each breaks out of the shackles that imprison them to the illusions and perceptions of the world.  Both groups of students are requested to sit in confined desks all day, to engage in curriculum, policies, and rules set by others, and to adhere to the goals and visions of those in charge. Neither group is asked to authentically participate and engage in their education.  The same compulsory, standardized pedagogy is used on both groups of students: read the book, analyze it, answer questions, take a test, and occasionally create a poster or varied art project to go along with some thematic aspect of the book.  The group with the “higher” expectations may be asked questions that are more in-depth and their answers may require 500 words instead of 100.  Ultimately, neither group is asked to create, invent, and think beyond the extent and limitations of the classroom.

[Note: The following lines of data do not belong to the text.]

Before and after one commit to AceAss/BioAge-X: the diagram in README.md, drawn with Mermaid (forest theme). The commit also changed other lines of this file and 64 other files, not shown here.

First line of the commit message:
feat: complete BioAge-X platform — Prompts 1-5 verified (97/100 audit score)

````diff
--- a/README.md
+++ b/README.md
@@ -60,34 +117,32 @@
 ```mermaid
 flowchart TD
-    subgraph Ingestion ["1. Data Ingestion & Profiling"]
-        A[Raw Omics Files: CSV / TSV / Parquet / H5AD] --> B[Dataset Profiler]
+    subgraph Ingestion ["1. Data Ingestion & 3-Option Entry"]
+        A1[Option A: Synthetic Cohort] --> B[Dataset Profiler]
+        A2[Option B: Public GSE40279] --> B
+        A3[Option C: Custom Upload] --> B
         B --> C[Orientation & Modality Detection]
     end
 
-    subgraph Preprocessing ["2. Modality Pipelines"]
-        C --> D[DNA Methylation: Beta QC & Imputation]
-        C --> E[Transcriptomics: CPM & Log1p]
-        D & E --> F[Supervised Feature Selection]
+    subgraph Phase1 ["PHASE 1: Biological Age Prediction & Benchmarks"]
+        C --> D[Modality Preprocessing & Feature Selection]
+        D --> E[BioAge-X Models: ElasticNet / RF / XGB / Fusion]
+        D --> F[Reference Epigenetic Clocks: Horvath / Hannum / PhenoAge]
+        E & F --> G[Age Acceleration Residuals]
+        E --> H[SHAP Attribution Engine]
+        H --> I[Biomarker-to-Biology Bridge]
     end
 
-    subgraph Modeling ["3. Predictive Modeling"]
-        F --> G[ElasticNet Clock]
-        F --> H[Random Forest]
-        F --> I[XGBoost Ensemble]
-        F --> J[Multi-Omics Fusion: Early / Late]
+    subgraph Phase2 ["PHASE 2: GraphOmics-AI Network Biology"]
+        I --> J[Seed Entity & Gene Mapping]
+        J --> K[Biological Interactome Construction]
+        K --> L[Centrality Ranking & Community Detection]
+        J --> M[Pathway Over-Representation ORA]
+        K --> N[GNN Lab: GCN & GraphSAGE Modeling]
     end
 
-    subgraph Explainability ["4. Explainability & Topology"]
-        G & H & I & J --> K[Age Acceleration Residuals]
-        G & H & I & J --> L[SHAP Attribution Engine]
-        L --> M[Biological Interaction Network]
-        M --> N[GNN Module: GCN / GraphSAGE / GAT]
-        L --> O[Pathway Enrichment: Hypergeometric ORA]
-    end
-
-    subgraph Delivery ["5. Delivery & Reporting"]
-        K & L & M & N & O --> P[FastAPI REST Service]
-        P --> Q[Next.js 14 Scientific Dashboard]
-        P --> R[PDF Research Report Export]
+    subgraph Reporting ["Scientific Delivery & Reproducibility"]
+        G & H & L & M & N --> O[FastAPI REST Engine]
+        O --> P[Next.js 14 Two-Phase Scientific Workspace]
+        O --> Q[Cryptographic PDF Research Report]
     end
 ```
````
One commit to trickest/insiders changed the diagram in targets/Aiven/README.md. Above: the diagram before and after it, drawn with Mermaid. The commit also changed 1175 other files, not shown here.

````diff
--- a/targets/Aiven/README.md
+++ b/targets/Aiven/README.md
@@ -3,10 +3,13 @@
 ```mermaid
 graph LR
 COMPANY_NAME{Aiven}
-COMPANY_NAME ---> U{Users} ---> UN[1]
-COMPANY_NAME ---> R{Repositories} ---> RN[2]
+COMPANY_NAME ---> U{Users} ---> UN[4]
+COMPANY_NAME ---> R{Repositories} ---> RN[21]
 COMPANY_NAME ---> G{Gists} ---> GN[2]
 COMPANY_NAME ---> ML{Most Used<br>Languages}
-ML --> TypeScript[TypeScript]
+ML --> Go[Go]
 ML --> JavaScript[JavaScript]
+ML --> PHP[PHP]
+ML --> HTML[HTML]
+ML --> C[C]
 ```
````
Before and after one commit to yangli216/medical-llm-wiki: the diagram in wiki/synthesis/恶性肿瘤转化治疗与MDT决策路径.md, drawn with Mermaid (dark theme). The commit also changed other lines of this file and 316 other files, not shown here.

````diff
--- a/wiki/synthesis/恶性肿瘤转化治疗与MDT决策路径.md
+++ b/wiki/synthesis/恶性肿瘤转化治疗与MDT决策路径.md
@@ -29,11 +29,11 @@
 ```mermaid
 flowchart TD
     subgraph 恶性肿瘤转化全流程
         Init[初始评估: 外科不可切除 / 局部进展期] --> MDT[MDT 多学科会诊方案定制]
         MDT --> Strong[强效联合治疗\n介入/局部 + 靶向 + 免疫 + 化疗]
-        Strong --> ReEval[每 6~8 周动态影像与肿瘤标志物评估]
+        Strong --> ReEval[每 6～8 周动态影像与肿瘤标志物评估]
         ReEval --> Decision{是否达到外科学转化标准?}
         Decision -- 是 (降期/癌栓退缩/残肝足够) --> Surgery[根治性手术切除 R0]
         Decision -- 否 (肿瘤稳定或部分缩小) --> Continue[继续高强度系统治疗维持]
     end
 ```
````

A student once asked me to describe what the greatest issues in education were.  Simply put, I responded, “It is a system that denies students their genius.” It keeps them trapped in scripted, test-driven curricula that doesn’t inspire them to explore and wonder, two fundamental aspects in the journey to finding one’s own genius.  “How do we change that,” asked the student.  Resistance is all we have.  Start it, however small.  Revolution is the accumulation of many small acts of resistance, which collectively becomes a surge on the power systems . . . and then it’s lights out! Revolutionary action is any collective action that rejects, and therefore confronts, some form of power or domination, but it is not a singular event. Every student has a genius inside of them – their journey is to find it, with or without the help of the school system.  This is where their resistance must begin.  To act as if they are already free.

IMG_2146At the core of any great revolution stand those who are the most effected by it.  Liberation will arrive only when the students are not simply on the receiving end of educational reform, but when they themselves are the masters and protagonists of their own struggle for liberation.  When the students can no longer tolerate the conditions under which they are currently being “educated,” they will mobilize and organize.  Ten years ago it would have been unheard of to witness fast-food workers leave their jobs and risk getting fired in order to protest deplorable wages and working conditions, but just a couple of months ago, hundreds of fast-food workers in 100 cities across the country walked off their jobs to demand dignity and sustainability.